> _What you should do_
With images removed, return the whole listing exactly as written.

> _Data records_

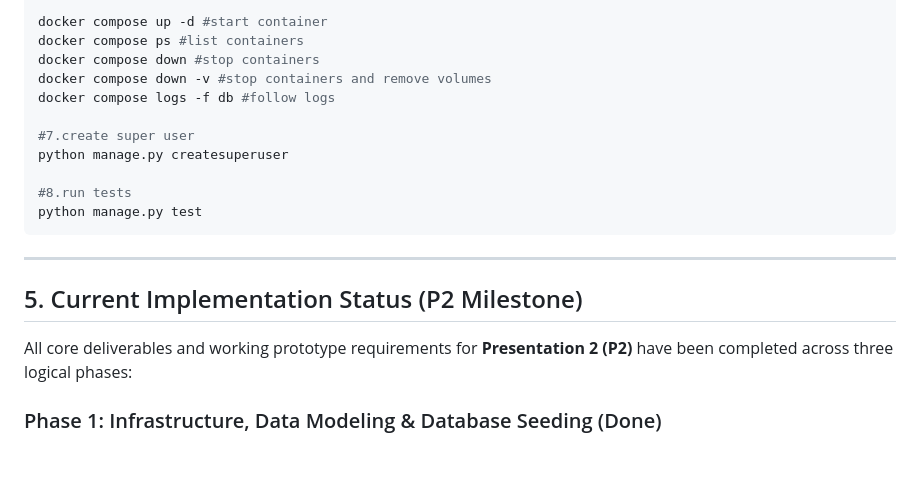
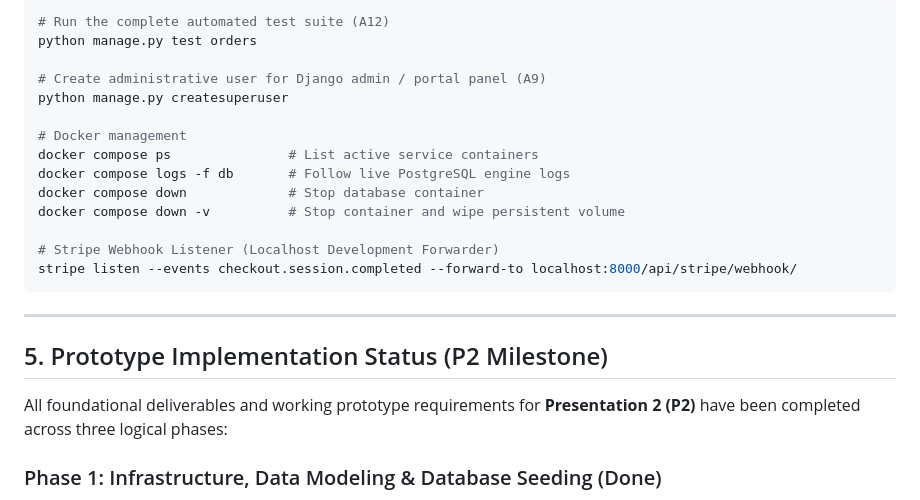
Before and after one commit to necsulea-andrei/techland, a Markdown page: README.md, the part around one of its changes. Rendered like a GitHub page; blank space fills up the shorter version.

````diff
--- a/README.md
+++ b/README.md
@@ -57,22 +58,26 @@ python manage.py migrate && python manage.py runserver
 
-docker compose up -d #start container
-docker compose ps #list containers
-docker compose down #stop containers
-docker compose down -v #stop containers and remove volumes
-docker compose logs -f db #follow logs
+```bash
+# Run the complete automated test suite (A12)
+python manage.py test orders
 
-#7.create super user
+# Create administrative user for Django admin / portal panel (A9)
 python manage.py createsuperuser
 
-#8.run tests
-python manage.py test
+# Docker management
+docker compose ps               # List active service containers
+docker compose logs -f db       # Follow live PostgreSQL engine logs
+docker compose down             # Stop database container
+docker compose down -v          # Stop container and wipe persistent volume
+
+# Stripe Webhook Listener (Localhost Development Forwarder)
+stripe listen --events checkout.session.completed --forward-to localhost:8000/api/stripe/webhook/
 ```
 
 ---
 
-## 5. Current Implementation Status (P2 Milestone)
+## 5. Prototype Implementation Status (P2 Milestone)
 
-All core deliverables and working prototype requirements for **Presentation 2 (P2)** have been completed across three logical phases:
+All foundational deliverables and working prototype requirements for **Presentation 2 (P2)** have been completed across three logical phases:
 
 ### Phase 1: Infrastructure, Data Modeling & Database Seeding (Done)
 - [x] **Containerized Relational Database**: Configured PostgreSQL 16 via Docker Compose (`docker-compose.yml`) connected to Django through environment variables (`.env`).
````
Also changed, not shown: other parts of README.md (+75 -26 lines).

> _Reply_
Before and after one commit to necsulea-andrei/techland, a Markdown page: README.md, the part around one of its changes. Rendered like a GitHub page; blank space fills up the shorter version.

````diff
--- a/README.md
+++ b/README.md
@@ -57,22 +58,26 @@ python manage.py migrate && python manage.py runserver
 
-docker compose up -d #start container
-docker compose ps #list containers
-docker compose down #stop containers
-docker compose down -v #stop containers and remove volumes
-docker compose logs -f db #follow logs
+```bash
+# Run the complete automated test suite (A12)
+python manage.py test orders
 
-#7.create super user
+# Create administrative user for Django admin / portal panel (A9)
 python manage.py createsuperuser
 
-#8.run tests
-python manage.py test
+# Docker management
+docker compose ps               # List active service containers
+docker compose logs -f db       # Follow live PostgreSQL engine logs
+docker compose down             # Stop database container
+docker compose down -v          # Stop container and wipe persistent volume
+
+# Stripe Webhook Listener (Localhost Development Forwarder)
+stripe listen --events checkout.session.completed --forward-to localhost:8000/api/stripe/webhook/
 ```
 
 ---
 
-## 5. Current Implementation Status (P2 Milestone)
+## 5. Prototype Implementation Status (P2 Milestone)
 
-All core deliverables and working prototype requirements for **Presentation 2 (P2)** have been completed across three logical phases:
+All foundational deliverables and working prototype requirements for **Presentation 2 (P2)** have been completed across three logical phases:
 
 ### Phase 1: Infrastructure, Data Modeling & Database Seeding (Done)
 - [x] **Containerized Relational Database**: Configured PostgreSQL 16 via Docker Compose (`docker-compose.yml`) connected to Django through environment variables (`.env`).
````
Also changed, not shown: other parts of README.md (+75 -26 lines).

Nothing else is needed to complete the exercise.